Today, there is no such thing as a “typical” household. And while the principles of budgeting and saving are universal, other financial considerations are vastly different for non-traditional households. In order to successfully plan for the future, the heads of these households should investigate all of the options available to them.

Single-parent households often face financial struggles, but there are other important financial matters at stake as well. For example, these parents often don’t enjoy the security of knowing who will take care of their children in the event of their untimely deaths. Estate planning is even more important in these circumstances, and a financial administrator should be named for minor children. On the plus side, the formulas regarding financial aid for higher education often favor single-parent households, so children might have an easier time paying for college expenses.

Many couples now choose to co-habitate, rather than getting legally married. But without the legal protection of marriage, a partner will not be automatically appointed as executor of the estate, nor will they be granted the legal power to make medical decisions if the other partner becomes incapacitated. These couples must take special measures to ensure that their final wishes are granted, and that their assets are transferred as they intend. Before purchasing a home or other property together, couples should seek legal and financial counsel, and specifically outline an agreed-upon course of action in the event of a separation.
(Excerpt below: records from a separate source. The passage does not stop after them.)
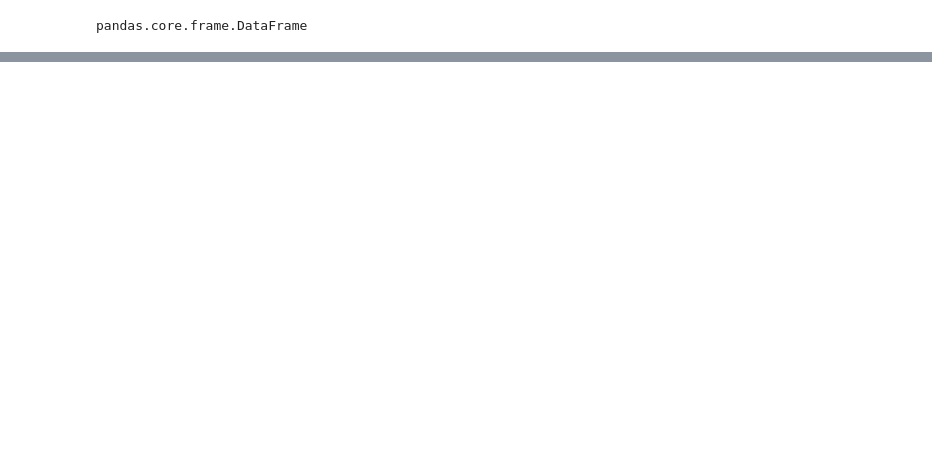
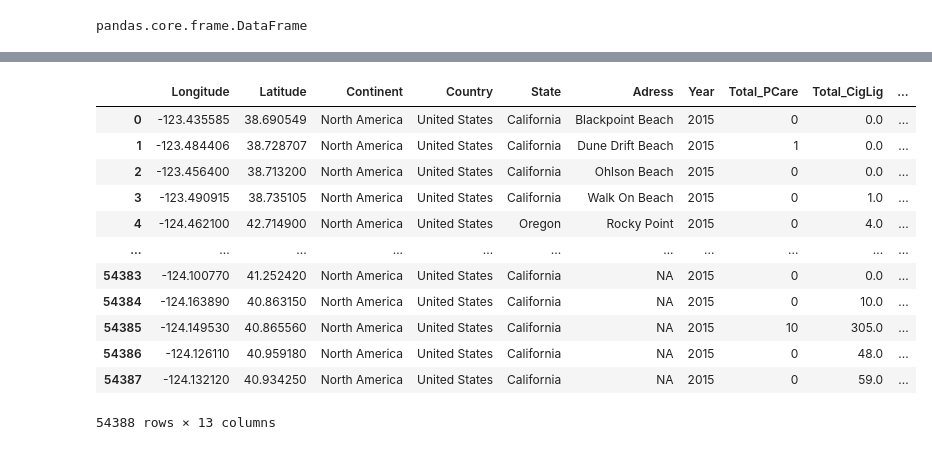
Before and after one commit to Anthonyfergon/PYTHON, a Jupyter notebook: Stage_01 Preliminar Data Assesment.ipynb, the cells around one changed output, grey strips where cells are left out. Drawn from its saved outputs; the diff is of its cells as text; code cells hidden in the pictures; blank space fills up the shorter version.

```diff
--- a/Stage_01 Preliminar Data Assesment.ipynb
+++ b/Stage_01 Preliminar Data Assesment.ipynb
@@ -259,0 +865,28 @@ dtype: bool
+# %%
+df02['Total_PCare'] = df02['HardSoftPersonalCareProduc']
+
+df02['Total_CigLig'] = df02['SoftCigaretteButts'] + df02['HardLighter']
+
+df02['Total_Bags'] = df02['SoftBag'] + df02['SoftSheets'] + df02['SoftWrapperOrLabel']
+
+df02['Total_HF_Plast'] = df02['HardOtherPlasticBottle'] + df02['PlasticOrFoamFoodContainer'] + df02['HardPlasticBeverageBottle'] + df02['HardOrSoftPlasticBottleCap'] + df02['HardBucketOrCrate'] + df02['PlasticOrFoamPlatesBowlsCup']
+
+df02['Total_PDebris'] = df02['HardSoftLollipopStickEarBu'] + df02['SoftStraw'] + df02['OtherPlasticDebris'] + df02['SoftOtherPlastic'] + df02['FoamOtherPlasticDebris'] + df02['OtherHardPlastic']
+
+df02['Total_FishProd'] = df02['SoftStringRingRibbon'] + df02['Fishing_BuoysAndFloats'] + df02['Fishing_Net'] + df02['FishingGlowSticks'] + df02['FishingLineLureRope'] + df02['FishingOtherPlasticDebris'] + df02['PlasticStraps']
+
+df02['Totales_Absolutos'] = df02['HardSoftPersonalCareProduc'] + df02['SoftCigaretteButts'] + df02['HardLighter'] + df02['SoftBag'] + df02['SoftSheets'] + df02['SoftWrapperOrLabel'] + df02['HardOtherPlasticBottle'] + df02['PlasticOrFoamFoodContainer'] + df02['HardPlasticBeverageBottle'] + df02['HardOrSoftPlasticBottleCap'] + df02['HardBucketOrCrate'] + df02['PlasticOrFoamPlatesBowlsCup'] + df02['HardSoftLollipopStickEarBu'] + df02['SoftStraw'] + df02['OtherPlasticDebris'] + df02['SoftOtherPlastic'] + df02['FoamOtherPlasticDebris'] + df02['OtherHardPlastic'] + df02['SoftStringRingRibbon'] + df02['Fishing_BuoysAndFloats'] + df02['Fishing_Net'] + df02['FishingGlowSticks'] + df02['FishingLineLureRope'] + df02['FishingOtherPlasticDebris'] + df02['PlasticStraps']
+
+#### Aggregation Functions
+
+### Obteniendo la media agrupada por ShipName
+df_gr_1 = df.groupby('ShipeName')['Quantity'].mean()
+
+### Diferentes funciones de Agregacion median(), value_counts(normalize=True)
+df_gr_2 = df.groupby('ShipName')['Quantity'].agg([min, max, sum, np.mean])
+
+### Agrupando por 2 Variables ShipName & ShipperName y dif agregaciones
+df_gr_3 = df.groupby('ShipName, ShipperName')['Quantity'].agg([min, max, sum, np.mean])
+
+### Agrupando por 2 Variables e indicando el tipo de agregacion a cada variable
+df_gr_4 = df.groupby('ShipName, ShipperName')[['Quantity', 'UnitPrice']].agg({'Quantity':['sum'], 'UnitPrice':['mean']})
@@ -259,0 +1758,18 @@ dtype: bool
+# %%
+# Macro Analysis 05
+Subset_TOTALS = df02[['Longitude','Latitude','Continent','Country','State','Adress','Year','Total_PCare', 'Total_CigLig', 'Total_Bags', 'Total_HF_Plast', 'Total_PDebris', 'Total_FishProd']]
+Subset_TOTALS
+# %% [output]
+|  | Longitude | Latitude | Continent | Country | State | Adress | Year | Total_PCare | Total_CigLig | ... |
+| 0 | -123.435585 | 38.690549 | North America | United States | California | Blackpoint Beach | 2015 | 0 | 0.0 | ... |
+| 1 | -123.484406 | 38.728707 | North America | United States | California | Dune Drift Beach | 2015 | 1 | 0.0 | ... |
+| 2 | -123.456400 | 38.713200 | North America | United States | California | Ohlson Beach | 2015 | 0 | 0.0 | ... |
+| 3 | -123.490915 | 38.735105 | North America | United States | California | Walk On Beach | 2015 | 0 | 1.0 | ... |
+| 4 | -124.462100 | 42.714900 | North America | United States | Oregon | Rocky Point | 2015 | 0 | 4.0 | ... |
+| ... | ... | ... | ... | ... | ... | ... | ... | ... | ... | ... |
+| 54383 | -124.100770 | 41.252420 | North America | United States | California | NA | 2015 | 0 | 0.0 | ... |
+| 54384 | -124.163890 | 40.863150 | North America | United States | California | NA | 2015 | 0 | 10.0 | ... |
+| 54385 | -124.149530 | 40.865560 | North America | United States | California | NA | 2015 | 10 | 305.0 | ... |
+| 54386 | -124.126110 | 40.959180 | North America | United States | California | NA | 2015 | 0 | 48.0 | ... |
+| 54387 | -124.132120 | 40.934250 | North America | United States | California | NA | 2015 | 0 | 59.0 | ... |
+54388 rows × 13 columns
```
Also changed, not shown: parts of 190 cells of this notebook.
In 1970, 17 percent of households consisted of a single person living alone without a partner or children. In 2012, that number had climbed to 27 percent. Without children, these older singles might be able to save more for retirement. On the other hand, they don’t have a spouse or partner with whom to share expenses, and they might retire on a single person’s Social Security benefits rather than the benefits granted to married couples.

Since your family structure heavily impacts your financial future, all households would benefit from one-on-one financial planning services. This is the best way to tailor your saving and investing decisions to meet your future needs.